HPSDR Project

This is my HPSDR transceiver. See www.openhpsdr.org

It is built into an old HP436A power meter enclosure. I made a new front panel for it but retained the original back panel and power transformer. The power transformer is used to power the HPSDR boards.... linear power supply = nice and quiet! 


Below is a pic of the inside.

I have a Mercury, Penelope, Ozy and Atlas board. All were hand assembled. Mercury has been modified to use an external 10MHz ovenized reference oscillator (top right behind BPF assy).

On the right is a metal box containing a set of bandpass filters and on the left is a 48V 3A switching power supply (to power the PA). This power supply module was quite noisy but I was able to quiet it down considerably by wrapping it in copper tape. Switching spurs are now below the band noise. Since I spend most of my time listening, this supply has its own on-off switch as well. The transformer visible at the bottom is the original HP transformer that is used to power the HPSDR boards and crystal oven assy. I wanted a linear supply to minimize the chances of RF noise.

The fan in the bottom ensures air circulation within the unit. A copper strap pulls heat away from the Mercury ADC and also helps hold this board in place.

The Atlas board was pruned down a little to fit in available space.


Here's a pic of the BPF assy.

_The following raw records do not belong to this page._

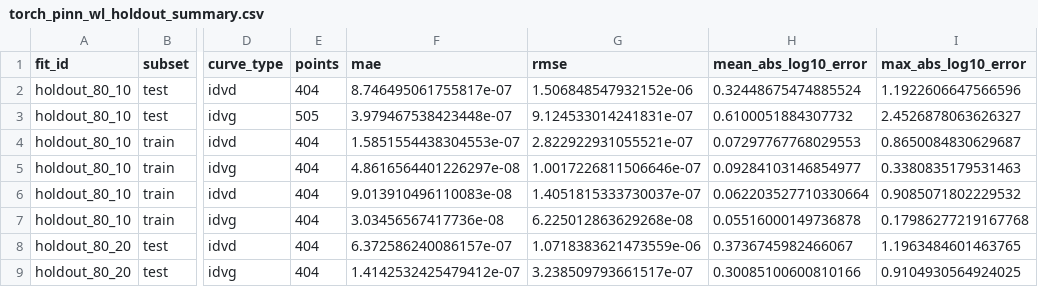
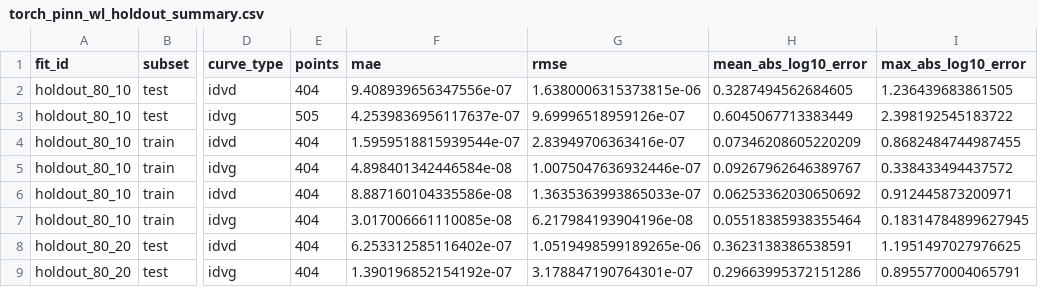
Before and after one commit to Yang-Fran/tft-pinn-compact-modeling, a CSV file: data/torch_pinn_wl_holdout_summary.csv, drawn as a sheet; only a part is shown, gaps mark what is left out; the diff covers the shown part only; the diff names each change by its address in the sheet, - before the commit and + after, or states it on an @@ line.

```diff
--- a/data/torch_pinn_wl_holdout_summary.csv
+++ b/data/torch_pinn_wl_holdout_summary.csv
-F2 (mae): 8.746495061755817e-07
+F2 (mae): 9.408939656347556e-07
-G2 (rmse): 1.506848547932152e-06
+G2 (rmse): 1.6380006315373815e-06
-H2 (mean_abs_log10_error): 0.32448675474885524
+H2 (mean_abs_log10_error): 0.3287494562684605
-I2 (max_abs_log10_error): 1.1922606647566596
+I2 (max_abs_log10_error): 1.236439683861505
-F3 (mae): 3.979467538423448e-07
+F3 (mae): 4.2539836956117637e-07
-G3 (rmse): 9.124533014241831e-07
+G3 (rmse): 9.69996518959126e-07
-H3 (mean_abs_log10_error): 0.6100051884307732
+H3 (mean_abs_log10_error): 0.6045067713383449
-I3 (max_abs_log10_error): 2.4526878063626327
+I3 (max_abs_log10_error): 2.398192545183722
-F4 (mae): 1.5851554438304553e-07
+F4 (mae): 1.5959518815939544e-07
-G4 (rmse): 2.822922931055521e-07
+G4 (rmse): 2.83949706363416e-07
-H4 (mean_abs_log10_error): 0.07297767768029553
+H4 (mean_abs_log10_error): 0.07346208605220209
-I4 (max_abs_log10_error): 0.8650084830629687
+I4 (max_abs_log10_error): 0.8682484744987455
-F5 (mae): 4.8616564401226297e-08
+F5 (mae): 4.898401342446584e-08
-G5 (rmse): 1.0017226811506646e-07
+G5 (rmse): 1.0075047636932446e-07
-H5 (mean_abs_log10_error): 0.09284103146854977
+H5 (mean_abs_log10_error): 0.09267962646389767
-I5 (max_abs_log10_error): 0.3380835179531463
+I5 (max_abs_log10_error): 0.338433494437572
-F6 (mae): 9.013910496110083e-08
+F6 (mae): 8.887160104335586e-08
-G6 (rmse): 1.4051815333730037e-07
+G6 (rmse): 1.3635363993865033e-07
-H6 (mean_abs_log10_error): 0.062203527710330664
+H6 (mean_abs_log10_error): 0.06253362030650692
-I6 (max_abs_log10_error): 0.9085071802229532
+I6 (max_abs_log10_error): 0.912445873200971
-F7 (mae): 3.03456567417736e-08
+F7 (mae): 3.017006661110085e-08
-G7 (rmse): 6.225012863629268e-08
+G7 (rmse): 6.217984193904196e-08
-H7 (mean_abs_log10_error): 0.05516000149736878
+H7 (mean_abs_log10_error): 0.05518385938355464
-I7 (max_abs_log10_error): 0.17986277219167768
+I7 (max_abs_log10_error): 0.18314784899627945
-F8 (mae): 6.372586240086157e-07
+F8 (mae): 6.253312585116402e-07
-G8 (rmse): 1.0718383621473559e-06
+G8 (rmse): 1.0519498599189265e-06
-H8 (mean_abs_log10_error): 0.3736745982466067
+H8 (mean_abs_log10_error): 0.3623138386538591
-I8 (max_abs_log10_error): 1.1963484601463765
+I8 (max_abs_log10_error): 1.1951497027976625
-F9 (mae): 1.4142532425479412e-07
+F9 (mae): 1.390196852154192e-07
-G9 (rmse): 3.238509793661517e-07
+G9 (rmse): 3.178847190764301e-07
-H9 (mean_abs_log10_error): 0.30085100600810166
+H9 (mean_abs_log10_error): 0.29663995372151286
-I9 (max_abs_log10_error): 0.9104930564924025
+I9 (max_abs_log10_error): 0.8955770004065791
```
Also changed, not shown: 40 edited cells elsewhere in this file, data/residual_interpretability_bias_overall.csv, data/residual_interpretability_by_curve.csv, 5 other files.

I designed this board a few yrs ago for my homebrew SDR1000. I've loaded BPF's for 160, 80, 40, 20 and 10. There is also a bypass position and one spare slot for future use. Despite using toroidal inductors, I found these filters were susceptible to noise pickup and so they are mounted inside a shielded enclosure with filtered connections.


The PA (actually this intended to be a driver for a 1KW PA) produces about 25W out from a pair of MRF148's biased in Class A (48V @ 1A ea). It produces a very clean output. The transistors are mounted to an old Pentium processor heatsink and fan assy which provides plenty of cooling (bolted to back). The fan kicks in only when transmitting. These small heatsinks are remarkably efficient and easily capable of dissipating 100W.


You can see the PA below. It is built on a piece of copper clad with cutouts for the transistors. Ferrite size is overkill for this power level - it was built using parts I had on hand.



So far, I am very impressed with the performance of this radio.